---------- RECORDS
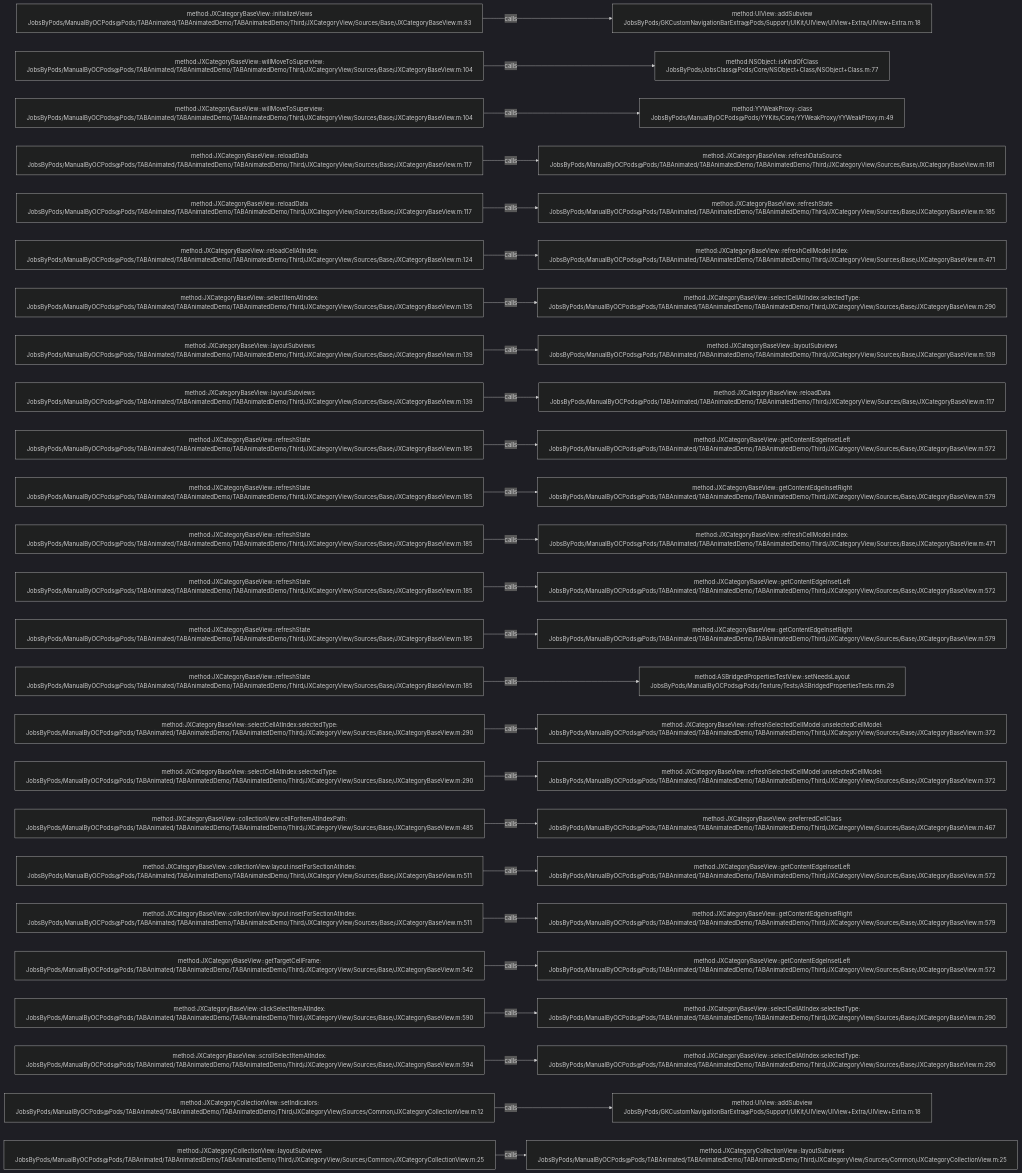
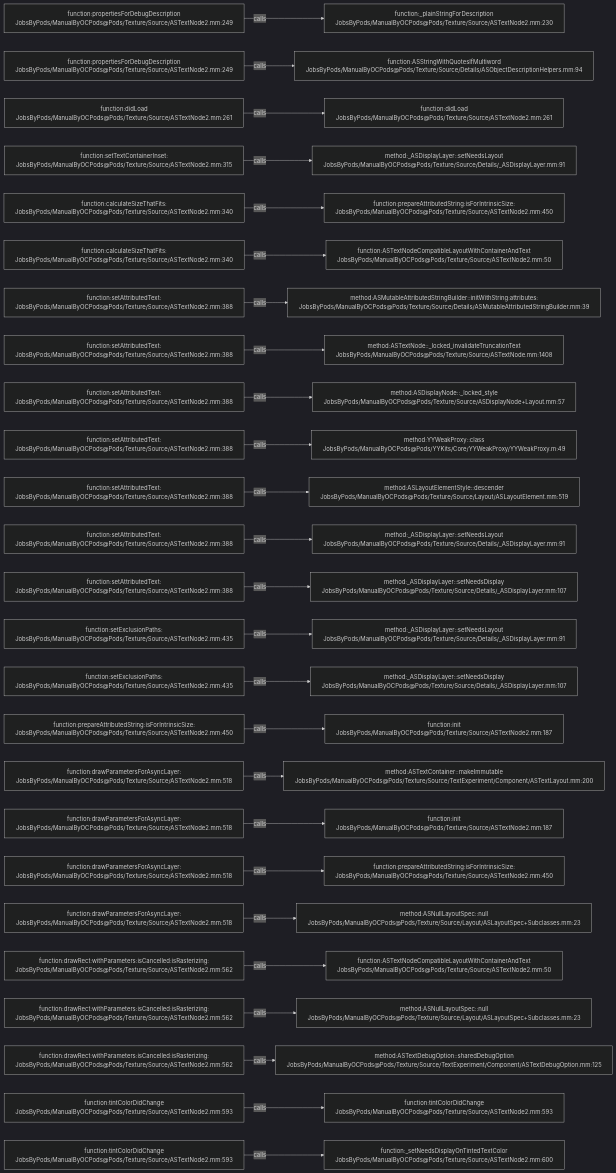
Before and after one commit to JobsKits/JobsOCBaseConfigDemo: the diagram in .codegraph/codegraph.md/graphs/calls-147.md, drawn with Mermaid (dark theme). The commit also changed 2162 other files, not shown here.

````diff
--- a/.codegraph/codegraph.md/graphs/calls-147.md
+++ b/.codegraph/codegraph.md/graphs/calls-147.md
@@ -13,78 +13,78 @@
 ```mermaid
 flowchart LR
-  S1["method:JXCategoryBaseView::initializeViews<br/>JobsByPods/ManualByOCPods@Pods/TABAnimated/TABAnimatedDemo/TABAnimatedDemo/Third/JXCategoryView/Sources/Base/JXCategoryBaseView.m:83"]
-  T1["method:UIView::addSubview<br/>JobsByPods/GKCustomNavigationBarExtra@Pods/Support/UIKit/UIView/UIView+Extra/UIView+Extra.m:18"]
+  S1["function:propertiesForDebugDescription<br/>JobsByPods/ManualByOCPods@Pods/Texture/Source/ASTextNode2.mm:249"]
+  T1["function:_plainStringForDescription<br/>JobsByPods/ManualByOCPods@Pods/Texture/Source/ASTextNode2.mm:230"]
   S1 -->|calls| T1
-  S2["method:JXCategoryBaseView::willMoveToSuperview:<br/>JobsByPods/ManualByOCPods@Pods/TABAnimated/TABAnimatedDemo/TABAnimatedDemo/Third/JXCategoryView/Sources/Base/JXCategoryBaseView.m:104"]
-  T2["method:NSObject::isKindOfClass<br/>JobsByPods/JobsClass@Pods/Core/NSObject+Class/NSObject+Class.m:77"]
+  S2["function:propertiesForDebugDescription<br/>JobsByPods/ManualByOCPods@Pods/Texture/Source/ASTextNode2.mm:249"]
+  T2["function:ASStringWithQuotesIfMultiword<br/>JobsByPods/ManualByOCPods@Pods/Texture/Source/Details/ASObjectDescriptionHelpers.mm:94"]
   S2 -->|calls| T2
-  S3["method:JXCategoryBaseView::willMoveToSuperview:<br/>JobsByPods/ManualByOCPods@Pods/TABAnimated/TABAnimatedDemo/TABAnimatedDemo/Third/JXCategoryView/Sources/Base/JXCategoryBaseView.m:104"]
-  T3["method:YYWeakProxy::class<br/>JobsByPods/ManualByOCPods@Pods/YYKits/Core/YYWeakProxy/YYWeakProxy.m:49"]
+  S3["function:didLoad<br/>JobsByPods/ManualByOCPods@Pods/Texture/Source/ASTextNode2.mm:261"]
+  T3["function:didLoad<br/>JobsByPods/ManualByOCPods@Pods/Texture/Source/ASTextNode2.mm:261"]
   S3 -->|calls| T3
-  S4["method:JXCategoryBaseView::reloadData<br/>JobsByPods/ManualByOCPods@Pods/TABAnimated/TABAnimatedDemo/TABAnimatedDemo/Third/JXCategoryView/Sources/Base/JXCategoryBaseView.m:117"]
-  T4["method:JXCategoryBaseView::refreshDataSource<br/>JobsByPods/ManualByOCPods@Pods/TABAnimated/TABAnimatedDemo/TABAnimatedDemo/Third/JXCategoryView/Sources/Base/JXCategoryBaseView.m:181"]
+  S4["function:setTextContainerInset:<br/>JobsByPods/ManualByOCPods@Pods/Texture/Source/ASTextNode2.mm:315"]
+  T4["method:_ASDisplayLayer::setNeedsLayout<br/>JobsByPods/ManualByOCPods@Pods/Texture/Source/Details/_ASDisplayLayer.mm:91"]
   S4 -->|calls| T4
-  S5["method:JXCategoryBaseView::reloadData<br/>JobsByPods/ManualByOCPods@Pods/TABAnimated/TABAnimatedDemo/TABAnimatedDemo/Third/JXCategoryView/Sources/Base/JXCategoryBaseView.m:117"]
-  T5["method:JXCategoryBaseView::refreshState<br/>JobsByPods/ManualByOCPods@Pods/TABAnimated/TABAnimatedDemo/TABAnimatedDemo/Third/JXCategoryView/Sources/Base/JXCategoryBaseView.m:185"]
+  S5["function:calculateSizeThatFits:<br/>JobsByPods/ManualByOCPods@Pods/Texture/Source/ASTextNode2.mm:340"]
+  T5["function:prepareAttributedString:isForIntrinsicSize:<br/>JobsByPods/ManualByOCPods@Pods/Texture/Source/ASTextNode2.mm:450"]
   S5 -->|calls| T5
-  S6["method:JXCategoryBaseView::reloadCellAtIndex:<br/>JobsByPods/ManualByOCPods@Pods/TABAnimated/TABAnimatedDemo/TABAnimatedDemo/Third/JXCategoryView/Sources/Base/JXCategoryBaseView.m:124"]
-  T6["method:JXCategoryBaseView::refreshCellModel:index:<br/>JobsByPods/ManualByOCPods@Pods/TABAnimated/TABAnimatedDemo/TABAnimatedDemo/Third/JXCategoryView/Sources/Base/JXCategoryBaseView.m:471"]
+  S6["function:calculateSizeThatFits:<br/>JobsByPods/ManualByOCPods@Pods/Texture/Source/ASTextNode2.mm:340"]
+  T6["function:ASTextNodeCompatibleLayoutWithContainerAndText<br/>JobsByPods/ManualByOCPods@Pods/Texture/Source/ASTextNode2.mm:50"]
   S6 -->|calls| T6
-  S7["method:JXCategoryBaseView::selectItemAtIndex:<br/>JobsByPods/ManualByOCPods@Pods/TABAnimated/TABAnimatedDemo/TABAnimatedDemo/Third/JXCategoryView/Sources/Base/JXCategoryBaseView.m:135"]
-  T7["method:JXCategoryBaseView::selectCellAtIndex:selectedType:<br/>JobsByPods/ManualByOCPods@Pods/TABAnimated/TABAnimatedDemo/TABAnimatedDemo/Third/JXCategoryView/Sources/Base/JXCategoryBaseView.m:290"]
+  S7["function:setAttributedText:<br/>JobsByPods/ManualByOCPods@Pods/Texture/Source/ASTextNode2.mm:388"]
+  T7["method:ASMutableAttributedStringBuilder::initWithString:attributes:<br/>JobsByPods/ManualByOCPods@Pods/Texture/Source/Details/ASMutableAttributedStringBuilder.mm:39"]
   S7 -->|calls| T7
-  S8["method:JXCategoryBaseView::layoutSubviews<br/>JobsByPods/ManualByOCPods@Pods/TABAnimated/TABAnimatedDemo/TABAnimatedDemo/Third/JXCategoryView/Sources/Base/JXCategoryBaseView.m:139"]
-  T8["method:JXCategoryBaseView::layoutSubviews<br/>JobsByPods/ManualByOCPods@Pods/TABAnimated/TABAnimatedDemo/TABAnimatedDemo/Third/JXCategoryView/Sources/Base/JXCategoryBaseView.m:139"]
+  S8["function:setAttributedText:<br/>JobsByPods/ManualByOCPods@Pods/Texture/Source/ASTextNode2.mm:388"]
+  T8["method:ASTextNode::_locked_invalidateTruncationText<br/>JobsByPods/ManualByOCPods@Pods/Texture/Source/ASTextNode.mm:1408"]
   S8 -->|calls| T8
-  S9["method:JXCategoryBaseView::layoutSubviews<br/>JobsByPods/ManualByOCPods@Pods/TABAnimated/TABAnimatedDemo/TABAnimatedDemo/Third/JXCategoryView/Sources/Base/JXCategoryBaseView.m:139"]
-  T9["method:JXCategoryBaseView::reloadData<br/>JobsByPods/ManualByOCPods@Pods/TABAnimated/TABAnimatedDemo/TABAnimatedDemo/Third/JXCategoryView/Sources/Base/JXCategoryBaseView.m:117"]
+  S9["function:setAttributedText:<br/>JobsByPods/ManualByOCPods@Pods/Texture/Source/ASTextNode2.mm:388"]
+  T9["method:ASDisplayNode::_locked_style<br/>JobsByPods/ManualByOCPods@Pods/Texture/Source/ASDisplayNode+Layout.mm:57"]
   S9 -->|calls| T9
-  S10["method:JXCategoryBaseView::refreshState<br/>JobsByPods/ManualByOCPods@Pods/TABAnimated/TABAnimatedDemo/TABAnimatedDemo/Third/JXCategoryView/Sources/Base/JXCategoryBaseView.m:185"]
-  T10["method:JXCategoryBaseView::getContentEdgeInsetLeft<br/>JobsByPods/ManualByOCPods@Pods/TABAnimated/TABAnimatedDemo/TABAnimatedDemo/Third/JXCategoryView/Sources/Base/JXCategoryBaseView.m:572"]
+  S10["function:setAttributedText:<br/>JobsByPods/ManualByOCPods@Pods/Texture/Source/ASTextNode2.mm:388"]
+  T10["method:YYWeakProxy::class<br/>JobsByPods/ManualByOCPods@Pods/YYKits/Core/YYWeakProxy/YYWeakProxy.m:49"]
   S10 -->|calls| T10
-  S11["method:JXCategoryBaseView::refreshState<br/>JobsByPods/ManualByOCPods@Pods/TABAnimated/TABAnimatedDemo/TABAnimatedDemo/Third/JXCategoryView/Sources/Base/JXCategoryBaseView.m:185"]
-  T11["method:JXCategoryBaseView::getContentEdgeInsetRight<br/>JobsByPods/ManualByOCPods@Pods/TABAnimated/TABAnimatedDemo/TABAnimatedDemo/Third/JXCategoryView/Sources/Base/JXCategoryBaseView.m:579"]
+  S11["function:setAttributedText:<br/>JobsByPods/ManualByOCPods@Pods/Texture/Source/ASTextNode2.mm:388"]
+  T11["method:ASLayoutElementStyle::descender<br/>JobsByPods/ManualByOCPods@Pods/Texture/Source/Layout/ASLayoutElement.mm:519"]
   S11 -->|calls| T11
-  S12["method:JXCategoryBaseView::refreshState<br/>JobsByPods/ManualByOCPods@Pods/TABAnimated/TABAnimatedDemo/TABAnimatedDemo/Third/JXCategoryView/Sources/Base/JXCategoryBaseView.m:185"]
-  T12["method:JXCategoryBaseView::refreshCellModel:index:<br/>JobsByPods/ManualByOCPods@Pods/TABAnimated/TABAnimatedDemo/TABAnimatedDemo/Third/JXCategoryView/Sources/Base/JXCategoryBaseView.m:471"]
+  S12["function:setAttributedText:<br/>JobsByPods/ManualByOCPods@Pods/Texture/Source/ASTextNode2.mm:388"]
+  T12["method:_ASDisplayLayer::setNeedsLayout<br/>JobsByPods/ManualByOCPods@Pods/Texture/Source/Details/_ASDisplayLayer.mm:91"]
   S12 -->|calls| T12
-  S13["method:JXCategoryBaseView::refreshState<br/>JobsByPods/ManualByOCPods@Pods/TABAnimated/TABAnimatedDemo/TABAnimatedDemo/Third/JXCategoryView/Sources/Base/JXCategoryBaseView.m:185"]
-  T13["method:JXCategoryBaseView::getContentEdgeInsetLeft<br/>JobsByPods/ManualByOCPods@Pods/TABAnimated/TABAnimatedDemo/TABAnimatedDemo/Third/JXCategoryView/Sources/Base/JXCategoryBaseView.m:572"]
+  S13["function:setAttributedText:<br/>JobsByPods/ManualByOCPods@Pods/Texture/Source/ASTextNode2.mm:388"]
+  T13["method:_ASDisplayLayer::setNeedsDisplay<br/>JobsByPods/ManualByOCPods@Pods/Texture/Source/Details/_ASDisplayLayer.mm:107"]
   S13 -->|calls| T13
-  S14["method:JXCategoryBaseView::refreshState<br/>JobsByPods/ManualByOCPods@Pods/TABAnimated/TABAnimatedDemo/TABAnimatedDemo/Third/JXCategoryView/Sources/Base/JXCategoryBaseView.m:185"]
-  T14["method:JXCategoryBaseView::getContentEdgeInsetRight<br/>JobsByPods/ManualByOCPods@Pods/TABAnimated/TABAnimatedDemo/TABAnimatedDemo/Third/JXCategoryView/Sources/Base/JXCategoryBaseView.m:579"]
+  S14["function:setExclusionPaths:<br/>JobsByPods/ManualByOCPods@Pods/Texture/Source/ASTextNode2.mm:435"]
+  T14["method:_ASDisplayLayer::setNeedsLayout<br/>JobsByPods/ManualByOCPods@Pods/Texture/Source/Details/_ASDisplayLayer.mm:91"]
   S14 -->|calls| T14
-  S15["method:JXCategoryBaseView::refreshState<br/>JobsByPods/ManualByOCPods@Pods/TABAnimated/TABAnimatedDemo/TABAnimatedDemo/Third/JXCategoryView/Sources/Base/JXCategoryBaseView.m:185"]
-  T15["method:ASBridgedPropertiesTestView::setNeedsLayout<br/>JobsByPods/ManualByOCPods@Pods/Texture/Tests/ASBridgedPropertiesTests.mm:29"]
+  S15["function:setExclusionPaths:<br/>JobsByPods/ManualByOCPods@Pods/Texture/Source/ASTextNode2.mm:435"]
+  T15["method:_ASDisplayLayer::setNeedsDisplay<br/>JobsByPods/ManualByOCPods@Pods/Texture/Source/Details/_ASDisplayLayer.mm:107"]
   S15 -->|calls| T15
-  S16["method:JXCategoryBaseView::selectCellAtIndex:selectedType:<br/>JobsByPods/ManualByOCPods@Pods/TABAnimated/TABAnimatedDemo/TABAnimatedDemo/Third/JXCategoryView/Sources/Base/JXCategoryBaseView.m:290"]
-  T16["method:JXCategoryBaseView::refreshSelectedCellModel:unselectedCellModel:<br/>JobsByPods/ManualByOCPods@Pods/TABAnimated/TABAnimatedDemo/TABAnimatedDemo/Third/JXCategoryView/Sources/Base/JXCategoryBaseView.m:372"]
+  S16["function:prepareAttributedString:isForIntrinsicSize:<br/>JobsByPods/ManualByOCPods@Pods/Texture/Source/ASTextNode2.mm:450"]
+  T16["function:init<br/>JobsByPods/ManualByOCPods@Pods/Texture/Source/ASTextNode2.mm:187"]
   S16 -->|calls| T16
-  S17["method:JXCategoryBaseView::selectCellAtIndex:selectedType:<br/>JobsByPods/ManualByOCPods@Pods/TABAnimated/TABAnimatedDemo/TABAnimatedDemo/Third/JXCategoryView/Sources/Base/JXCategoryBaseView.m:290"]
-  T17["method:JXCategoryBaseView::refreshSelectedCellModel:unselectedCellModel:<br/>JobsByPods/ManualByOCPods@Pods/TABAnimated/TABAnimatedDemo/TABAnimatedDemo/Third/JXCategoryView/Sources/Base/JXCategoryBaseView.m:372"]
+  S17["function:drawParametersForAsyncLayer:<br/>JobsByPods/ManualByOCPods@Pods/Texture/Source/ASTextNode2.mm:518"]
+  T17["method:ASTextContainer::makeImmutable<br/>JobsByPods/ManualByOCPods@Pods/Texture/Source/TextExperiment/Component/ASTextLayout.mm:200"]
   S17 -->|calls| T17
-  S18["method:JXCategoryBaseView::collectionView:cellForItemAtIndexPath:<br/>JobsByPods/ManualByOCPods@Pods/TABAnimated/TABAnimatedDemo/TABAnimatedDemo/Third/JXCategoryView/Sources/Base/JXCategoryBaseView.m:485"]
-  T18["method:JXCategoryBaseView::preferredCellClass<br/>JobsByPods/ManualByOCPods@Pods/TABAnimated/TABAnimatedDemo/TABAnimatedDemo/Third/JXCategoryView/Sources/Base/JXCategoryBaseView.m:467"]
+  S18["function:drawParametersForAsyncLayer:<br/>JobsByPods/ManualByOCPods@Pods/Texture/Source/ASTextNode2.mm:518"]
+  T18["function:init<br/>JobsByPods/ManualByOCPods@Pods/Texture/Source/ASTextNode2.mm:187"]
   S18 -->|calls| T18
-  S19["method:JXCategoryBaseView::collectionView:layout:insetForSectionAtIndex:<br/>JobsByPods/ManualByOCPods@Pods/TABAnimated/TABAnimatedDemo/TABAnimatedDemo/Third/JXCategoryView/Sources/Base/JXCategoryBaseView.m:511"]
-  T19["method:JXCategoryBaseView::getContentEdgeInsetLeft<br/>JobsByPods/ManualByOCPods@Pods/TABAnimated/TABAnimatedDemo/TABAnimatedDemo/Third/JXCategoryView/Sources/Base/JXCategoryBaseView.m:572"]
+  S19["function:drawParametersForAsyncLayer:<br/>JobsByPods/ManualByOCPods@Pods/Texture/Source/ASTextNode2.mm:518"]
+  T19["function:prepareAttributedString:isForIntrinsicSize:<br/>JobsByPods/ManualByOCPods@Pods/Texture/Source/ASTextNode2.mm:450"]
   S19 -->|calls| T19
-  S20["method:JXCategoryBaseView::collectionView:layout:insetForSectionAtIndex:<br/>JobsByPods/ManualByOCPods@Pods/TABAnimated/TABAnimatedDemo/TABAnimatedDemo/Third/JXCategoryView/Sources/Base/JXCategoryBaseView.m:511"]
-  T20["method:JXCategoryBaseView::getContentEdgeInsetRight<br/>JobsByPods/ManualByOCPods@Pods/TABAnimated/TABAnimatedDemo/TABAnimatedDemo/Third/JXCategoryView/Sources/Base/JXCategoryBaseView.m:579"]
+  S20["function:drawParametersForAsyncLayer:<br/>JobsByPods/ManualByOCPods@Pods/Texture/Source/ASTextNode2.mm:518"]
+  T20["method:ASNullLayoutSpec::null<br/>JobsByPods/ManualByOCPods@Pods/Texture/Source/Layout/ASLayoutSpec+Subclasses.mm:23"]
   S20 -->|calls| T20
-  S21["method:JXCategoryBaseView::getTargetCellFrame:<br/>JobsByPods/ManualByOCPods@Pods/TABAnimated/TABAnimatedDemo/TABAnimatedDemo/Third/JXCategoryView/Sources/Base/JXCategoryBaseView.m:542"]
-  T21["method:JXCategoryBaseView::getContentEdgeInsetLeft<br/>JobsByPods/ManualByOCPods@Pods/TABAnimated/TABAnimatedDemo/TABAnimatedDemo/Third/JXCategoryView/Sources/Base/JXCategoryBaseView.m:572"]
+  S21["function:drawRect:withParameters:isCancelled:isRasterizing:<br/>JobsByPods/ManualByOCPods@Pods/Texture/Source/ASTextNode2.mm:562"]
+  T21["function:ASTextNodeCompatibleLayoutWithContainerAndText<br/>JobsByPods/ManualByOCPods@Pods/Texture/Source/ASTextNode2.mm:50"]
   S21 -->|calls| T21
-  S22["method:JXCategoryBaseView::clickSelectItemAtIndex:<br/>JobsByPods/ManualByOCPods@Pods/TABAnimated/TABAnimatedDemo/TABAnimatedDemo/Third/JXCategoryView/Sources/Base/JXCategoryBaseView.m:590"]
-  T22["method:JXCategoryBaseView::selectCellAtIndex:selectedType:<br/>JobsByPods/ManualByOCPods@Pods/TABAnimated/TABAnimatedDemo/TABAnimatedDemo/Third/JXCategoryView/Sources/Base/JXCategoryBaseView.m:290"]
+  S22["function:drawRect:withParameters:isCancelled:isRasterizing:<br/>JobsByPods/ManualByOCPods@Pods/Texture/Source/ASTextNode2.mm:562"]
+  T22["method:ASNullLayoutSpec::null<br/>JobsByPods/ManualByOCPods@Pods/Texture/Source/Layout/ASLayoutSpec+Subclasses.mm:23"]
   S22 -->|calls| T22
-  S23["method:JXCategoryBaseView::scrollSelectItemAtIndex:<br/>JobsByPods/ManualByOCPods@Pods/TABAnimated/TABAnimatedDemo/TABAnimatedDemo/Third/JXCategoryView/Sources/Base/JXCategoryBaseView.m:594"]
-  T23["method:JXCategoryBaseView::selectCellAtIndex:selectedType:<br/>JobsByPods/ManualByOCPods@Pods/TABAnimated/TABAnimatedDemo/TABAnimatedDemo/Third/JXCategoryView/Sources/Base/JXCategoryBaseView.m:290"]
+  S23["function:drawRect:withParameters:isCancelled:isRasterizing:<br/>JobsByPods/ManualByOCPods@Pods/Texture/Source/ASTextNode2.mm:562"]
+  T23["method:ASTextDebugOption::sharedDebugOption<br/>JobsByPods/ManualByOCPods@Pods/Texture/Source/TextExperiment/Component/ASTextDebugOption.mm:125"]
   S23 -->|calls| T23
-  S24["method:JXCategoryCollectionView::setIndicators:<br/>JobsByPods/ManualByOCPods@Pods/TABAnimated/TABAnimatedDemo/TABAnimatedDemo/Third/JXCategoryView/Sources/Common/JXCategoryCollectionView.m:12"]
-  T24["method:UIView::addSubview<br/>JobsByPods/GKCustomNavigationBarExtra@Pods/Support/UIKit/UIView/UIView+Extra/UIView+Extra.m:18"]
+  S24["function:tintColorDidChange<br/>JobsByPods/ManualByOCPods@Pods/Texture/Source/ASTextNode2.mm:593"]
+  T24["function:tintColorDidChange<br/>JobsByPods/ManualByOCPods@Pods/Texture/Source/ASTextNode2.mm:593"]
   S24 -->|calls| T24
-  S25["method:JXCategoryCollectionView::layoutSubviews<br/>JobsByPods/ManualByOCPods@Pods/TABAnimated/TABAnimatedDemo/TABAnimatedDemo/Third/JXCategoryView/Sources/Common/JXCategoryCollectionView.m:25"]
-  T25["method:JXCategoryCollectionView::layoutSubviews<br/>JobsByPods/ManualByOCPods@Pods/TABAnimated/TABAnimatedDemo/TABAnimatedDemo/Third/JXCategoryView/Sources/Common/JXCategoryCollectionView.m:25"]
+  S25["function:tintColorDidChange<br/>JobsByPods/ManualByOCPods@Pods/Texture/Source/ASTextNode2.mm:593"]
+  T25["function:_setNeedsDisplayOnTintedTextColor<br/>JobsByPods/ManualByOCPods@Pods/Texture/Source/ASTextNode2.mm:600"]
   S25 -->|calls| T25
 ```
````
--------------------
The result should be every line of the material that contains the word "layoutSubviews", so copy those lines.

-  S8["method:JXCategoryBaseView::layoutSubviews<br/>JobsByPods/ManualByOCPods@Pods/TABAnimated/TABAnimatedDemo/TABAnimatedDemo/Third/JXCategoryView/Sources/Base/JXCategoryBaseView.m:139"]
-  T8["method:JXCategoryBaseView::layoutSubviews<br/>JobsByPods/ManualByOCPods@Pods/TABAnimated/TABAnimatedDemo/TABAnimatedDemo/Third/JXCategoryView/Sources/Base/JXCategoryBaseView.m:139"]
-  S9["method:JXCategoryBaseView::layoutSubviews<br/>JobsByPods/ManualByOCPods@Pods/TABAnimated/TABAnimatedDemo/TABAnimatedDemo/Third/JXCategoryView/Sources/Base/JXCategoryBaseView.m:139"]
-  S25["method:JXCategoryCollectionView::layoutSubviews<br/>JobsByPods/ManualByOCPods@Pods/TABAnimated/TABAnimatedDemo/TABAnimatedDemo/Third/JXCategoryView/Sources/Common/JXCategoryCollectionView.m:25"]
-  T25["method:JXCategoryCollectionView::layoutSubviews<br/>JobsByPods/ManualByOCPods@Pods/TABAnimated/TABAnimatedDemo/TABAnimatedDemo/Third/JXCategoryView/Sources/Common/JXCategoryCollectionView.m:25"]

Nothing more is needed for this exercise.